Where the word "return" appears in a line below, copy the whole line.

(Entries taken from a collection)

########################################

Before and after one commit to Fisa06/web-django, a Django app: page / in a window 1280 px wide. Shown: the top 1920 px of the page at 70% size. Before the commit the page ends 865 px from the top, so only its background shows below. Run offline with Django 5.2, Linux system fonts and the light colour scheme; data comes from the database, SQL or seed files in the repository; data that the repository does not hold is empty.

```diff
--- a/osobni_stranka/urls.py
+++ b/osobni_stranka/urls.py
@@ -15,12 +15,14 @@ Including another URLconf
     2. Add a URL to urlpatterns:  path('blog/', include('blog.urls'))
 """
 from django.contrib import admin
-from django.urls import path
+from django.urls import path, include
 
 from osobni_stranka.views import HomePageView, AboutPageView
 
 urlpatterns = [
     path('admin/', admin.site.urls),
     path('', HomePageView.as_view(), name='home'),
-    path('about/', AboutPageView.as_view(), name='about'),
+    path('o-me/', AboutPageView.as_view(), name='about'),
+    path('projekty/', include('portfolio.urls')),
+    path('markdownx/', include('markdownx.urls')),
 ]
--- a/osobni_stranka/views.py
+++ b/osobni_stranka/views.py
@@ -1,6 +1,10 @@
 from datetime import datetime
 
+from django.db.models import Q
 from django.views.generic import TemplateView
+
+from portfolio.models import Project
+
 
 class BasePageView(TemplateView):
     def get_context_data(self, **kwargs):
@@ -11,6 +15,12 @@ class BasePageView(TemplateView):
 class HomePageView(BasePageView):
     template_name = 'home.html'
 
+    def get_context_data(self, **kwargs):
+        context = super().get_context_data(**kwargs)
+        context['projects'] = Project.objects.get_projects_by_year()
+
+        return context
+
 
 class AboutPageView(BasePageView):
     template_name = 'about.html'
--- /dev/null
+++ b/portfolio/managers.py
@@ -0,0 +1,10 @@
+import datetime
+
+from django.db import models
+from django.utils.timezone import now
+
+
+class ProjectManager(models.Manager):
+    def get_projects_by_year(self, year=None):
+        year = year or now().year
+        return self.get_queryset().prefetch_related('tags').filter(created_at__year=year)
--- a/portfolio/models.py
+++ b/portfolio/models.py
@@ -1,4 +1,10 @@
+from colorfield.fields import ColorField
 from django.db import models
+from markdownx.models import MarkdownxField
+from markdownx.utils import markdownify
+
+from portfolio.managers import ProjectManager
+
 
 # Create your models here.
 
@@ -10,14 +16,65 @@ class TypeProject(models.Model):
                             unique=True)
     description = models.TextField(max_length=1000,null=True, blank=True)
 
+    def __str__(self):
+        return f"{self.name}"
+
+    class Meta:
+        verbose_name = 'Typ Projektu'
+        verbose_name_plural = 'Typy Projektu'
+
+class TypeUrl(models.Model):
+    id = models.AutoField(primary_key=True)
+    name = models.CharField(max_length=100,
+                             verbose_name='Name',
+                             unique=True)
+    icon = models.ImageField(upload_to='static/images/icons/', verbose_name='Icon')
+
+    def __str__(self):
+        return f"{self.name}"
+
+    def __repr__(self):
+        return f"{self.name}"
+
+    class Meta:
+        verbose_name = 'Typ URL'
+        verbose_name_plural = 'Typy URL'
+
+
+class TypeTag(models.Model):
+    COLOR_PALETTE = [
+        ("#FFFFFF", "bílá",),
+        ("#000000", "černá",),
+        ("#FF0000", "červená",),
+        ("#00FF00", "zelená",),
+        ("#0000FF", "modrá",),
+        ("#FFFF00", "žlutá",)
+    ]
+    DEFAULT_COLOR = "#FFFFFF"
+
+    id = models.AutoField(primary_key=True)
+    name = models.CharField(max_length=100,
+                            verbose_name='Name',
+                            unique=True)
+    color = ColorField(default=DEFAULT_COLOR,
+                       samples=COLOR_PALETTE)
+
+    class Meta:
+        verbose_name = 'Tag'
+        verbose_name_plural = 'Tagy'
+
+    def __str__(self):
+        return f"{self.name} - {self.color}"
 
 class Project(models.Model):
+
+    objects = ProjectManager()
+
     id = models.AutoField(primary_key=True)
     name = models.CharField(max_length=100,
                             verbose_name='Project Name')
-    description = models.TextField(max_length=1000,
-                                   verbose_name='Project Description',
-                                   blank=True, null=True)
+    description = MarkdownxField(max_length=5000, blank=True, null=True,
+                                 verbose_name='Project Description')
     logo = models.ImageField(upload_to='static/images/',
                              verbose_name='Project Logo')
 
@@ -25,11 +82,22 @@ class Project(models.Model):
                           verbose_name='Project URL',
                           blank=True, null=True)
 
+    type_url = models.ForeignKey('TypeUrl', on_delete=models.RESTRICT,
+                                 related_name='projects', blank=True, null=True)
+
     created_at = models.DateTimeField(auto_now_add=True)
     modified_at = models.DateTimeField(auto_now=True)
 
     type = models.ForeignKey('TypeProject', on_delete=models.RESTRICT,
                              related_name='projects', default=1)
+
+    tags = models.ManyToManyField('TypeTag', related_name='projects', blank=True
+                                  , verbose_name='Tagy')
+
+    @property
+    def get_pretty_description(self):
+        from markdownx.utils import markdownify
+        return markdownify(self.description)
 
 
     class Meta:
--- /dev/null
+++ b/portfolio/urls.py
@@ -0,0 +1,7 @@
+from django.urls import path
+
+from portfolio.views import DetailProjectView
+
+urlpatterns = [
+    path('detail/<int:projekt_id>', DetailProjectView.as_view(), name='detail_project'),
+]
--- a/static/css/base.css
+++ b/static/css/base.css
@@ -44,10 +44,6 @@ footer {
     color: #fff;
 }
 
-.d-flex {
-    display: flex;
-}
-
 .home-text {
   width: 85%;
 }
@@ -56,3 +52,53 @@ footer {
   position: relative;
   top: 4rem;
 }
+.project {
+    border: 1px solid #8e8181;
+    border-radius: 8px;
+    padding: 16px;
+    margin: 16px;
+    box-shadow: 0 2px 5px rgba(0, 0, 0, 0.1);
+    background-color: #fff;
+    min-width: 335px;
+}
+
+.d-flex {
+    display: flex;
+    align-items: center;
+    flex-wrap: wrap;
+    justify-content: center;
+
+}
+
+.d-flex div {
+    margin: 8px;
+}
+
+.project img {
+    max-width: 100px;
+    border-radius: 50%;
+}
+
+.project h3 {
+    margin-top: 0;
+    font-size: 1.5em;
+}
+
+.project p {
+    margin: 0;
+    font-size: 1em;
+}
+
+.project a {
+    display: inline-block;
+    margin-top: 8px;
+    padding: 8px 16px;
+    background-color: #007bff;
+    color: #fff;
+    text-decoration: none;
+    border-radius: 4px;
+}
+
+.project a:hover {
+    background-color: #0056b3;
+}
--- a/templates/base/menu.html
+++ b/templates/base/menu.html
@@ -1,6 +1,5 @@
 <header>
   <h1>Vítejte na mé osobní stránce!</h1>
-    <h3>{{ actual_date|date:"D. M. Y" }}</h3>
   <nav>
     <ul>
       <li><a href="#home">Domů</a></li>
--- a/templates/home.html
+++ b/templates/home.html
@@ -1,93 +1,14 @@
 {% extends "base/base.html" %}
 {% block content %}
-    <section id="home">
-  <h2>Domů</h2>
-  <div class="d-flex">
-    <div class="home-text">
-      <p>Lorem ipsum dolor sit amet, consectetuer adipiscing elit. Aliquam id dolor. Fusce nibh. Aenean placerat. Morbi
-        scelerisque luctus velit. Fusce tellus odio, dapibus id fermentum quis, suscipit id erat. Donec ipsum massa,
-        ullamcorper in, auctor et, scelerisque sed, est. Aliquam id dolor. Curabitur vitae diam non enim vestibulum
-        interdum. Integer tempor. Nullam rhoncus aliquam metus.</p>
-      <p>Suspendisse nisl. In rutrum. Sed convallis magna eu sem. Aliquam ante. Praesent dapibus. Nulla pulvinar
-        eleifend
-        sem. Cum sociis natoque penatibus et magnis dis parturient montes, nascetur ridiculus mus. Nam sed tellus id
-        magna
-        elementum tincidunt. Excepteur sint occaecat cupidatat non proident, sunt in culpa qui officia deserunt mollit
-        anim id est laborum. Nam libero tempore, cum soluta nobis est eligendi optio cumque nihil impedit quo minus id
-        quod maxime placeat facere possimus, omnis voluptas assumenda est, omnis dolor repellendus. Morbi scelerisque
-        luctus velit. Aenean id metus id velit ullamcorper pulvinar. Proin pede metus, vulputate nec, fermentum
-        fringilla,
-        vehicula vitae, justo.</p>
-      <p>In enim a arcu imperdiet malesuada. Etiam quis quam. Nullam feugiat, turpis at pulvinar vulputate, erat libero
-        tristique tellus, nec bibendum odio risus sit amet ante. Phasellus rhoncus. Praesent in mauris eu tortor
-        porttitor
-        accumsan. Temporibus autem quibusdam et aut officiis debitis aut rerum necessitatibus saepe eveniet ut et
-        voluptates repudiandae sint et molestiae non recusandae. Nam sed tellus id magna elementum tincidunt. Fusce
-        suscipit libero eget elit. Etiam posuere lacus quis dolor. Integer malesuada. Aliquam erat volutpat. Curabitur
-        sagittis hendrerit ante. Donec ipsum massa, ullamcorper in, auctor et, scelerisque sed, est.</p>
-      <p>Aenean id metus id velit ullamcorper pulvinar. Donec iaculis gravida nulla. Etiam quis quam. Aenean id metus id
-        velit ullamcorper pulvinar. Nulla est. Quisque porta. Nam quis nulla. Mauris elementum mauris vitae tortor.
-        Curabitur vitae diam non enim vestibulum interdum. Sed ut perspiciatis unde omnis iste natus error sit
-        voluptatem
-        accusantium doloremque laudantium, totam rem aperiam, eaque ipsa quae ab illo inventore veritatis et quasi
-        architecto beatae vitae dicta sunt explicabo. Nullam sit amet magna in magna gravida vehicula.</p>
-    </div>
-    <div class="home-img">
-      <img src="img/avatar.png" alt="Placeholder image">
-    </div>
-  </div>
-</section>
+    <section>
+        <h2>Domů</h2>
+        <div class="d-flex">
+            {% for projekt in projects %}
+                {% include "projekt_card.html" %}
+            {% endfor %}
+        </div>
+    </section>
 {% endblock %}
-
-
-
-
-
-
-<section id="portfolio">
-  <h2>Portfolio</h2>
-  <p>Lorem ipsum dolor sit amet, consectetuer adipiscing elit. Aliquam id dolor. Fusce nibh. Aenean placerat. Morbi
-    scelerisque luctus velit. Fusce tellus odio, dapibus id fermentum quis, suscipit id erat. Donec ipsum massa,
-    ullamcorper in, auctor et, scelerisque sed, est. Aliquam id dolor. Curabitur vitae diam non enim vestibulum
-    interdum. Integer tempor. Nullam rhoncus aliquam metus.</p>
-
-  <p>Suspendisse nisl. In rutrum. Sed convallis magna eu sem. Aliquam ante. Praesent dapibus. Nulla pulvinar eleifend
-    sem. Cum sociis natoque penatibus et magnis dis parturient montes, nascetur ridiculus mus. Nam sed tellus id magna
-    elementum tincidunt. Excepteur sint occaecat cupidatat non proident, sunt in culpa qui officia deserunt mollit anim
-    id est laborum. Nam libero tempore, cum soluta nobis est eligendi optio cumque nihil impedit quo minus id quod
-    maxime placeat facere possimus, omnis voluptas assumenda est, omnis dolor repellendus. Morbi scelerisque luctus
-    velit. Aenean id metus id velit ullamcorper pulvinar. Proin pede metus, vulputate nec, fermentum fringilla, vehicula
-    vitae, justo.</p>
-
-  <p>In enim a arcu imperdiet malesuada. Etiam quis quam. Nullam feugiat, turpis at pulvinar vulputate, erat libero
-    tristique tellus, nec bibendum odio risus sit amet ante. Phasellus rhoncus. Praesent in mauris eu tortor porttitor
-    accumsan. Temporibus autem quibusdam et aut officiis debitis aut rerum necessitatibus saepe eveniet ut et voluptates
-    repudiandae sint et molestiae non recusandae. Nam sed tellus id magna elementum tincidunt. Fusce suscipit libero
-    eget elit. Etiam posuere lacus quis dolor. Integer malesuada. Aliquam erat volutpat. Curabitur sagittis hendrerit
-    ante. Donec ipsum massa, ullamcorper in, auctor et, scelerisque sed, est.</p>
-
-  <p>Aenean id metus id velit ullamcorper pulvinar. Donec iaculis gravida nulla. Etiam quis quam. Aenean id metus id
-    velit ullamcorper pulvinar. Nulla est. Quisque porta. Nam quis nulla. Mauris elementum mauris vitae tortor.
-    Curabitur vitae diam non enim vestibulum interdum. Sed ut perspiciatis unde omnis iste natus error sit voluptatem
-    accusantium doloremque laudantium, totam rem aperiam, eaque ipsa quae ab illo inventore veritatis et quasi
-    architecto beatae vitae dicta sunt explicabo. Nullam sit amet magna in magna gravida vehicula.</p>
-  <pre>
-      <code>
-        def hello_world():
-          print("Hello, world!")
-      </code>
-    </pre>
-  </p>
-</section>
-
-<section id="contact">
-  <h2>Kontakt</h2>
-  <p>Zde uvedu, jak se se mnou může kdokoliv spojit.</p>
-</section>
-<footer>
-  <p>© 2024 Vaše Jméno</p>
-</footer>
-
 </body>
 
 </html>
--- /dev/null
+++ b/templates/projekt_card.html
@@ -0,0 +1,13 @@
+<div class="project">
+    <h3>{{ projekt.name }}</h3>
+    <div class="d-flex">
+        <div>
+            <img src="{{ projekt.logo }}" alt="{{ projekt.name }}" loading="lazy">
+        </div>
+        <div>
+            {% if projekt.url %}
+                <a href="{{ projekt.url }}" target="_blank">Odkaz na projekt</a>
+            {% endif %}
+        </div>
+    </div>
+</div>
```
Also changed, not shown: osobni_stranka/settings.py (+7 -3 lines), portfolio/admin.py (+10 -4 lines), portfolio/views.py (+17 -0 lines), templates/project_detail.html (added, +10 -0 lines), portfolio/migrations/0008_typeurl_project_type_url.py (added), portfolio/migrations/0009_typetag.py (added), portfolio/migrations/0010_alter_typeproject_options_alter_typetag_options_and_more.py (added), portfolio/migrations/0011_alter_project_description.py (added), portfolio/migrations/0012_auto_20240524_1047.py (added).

########################################

(Solution to this exercise):
+        return context
+        return self.get_queryset().prefetch_related('tags').filter(created_at__year=year)
+        return f"{self.name}"
+        return f"{self.name}"
+        return f"{self.name}"
+        return f"{self.name} - {self.color}"
+        return markdownify(self.description)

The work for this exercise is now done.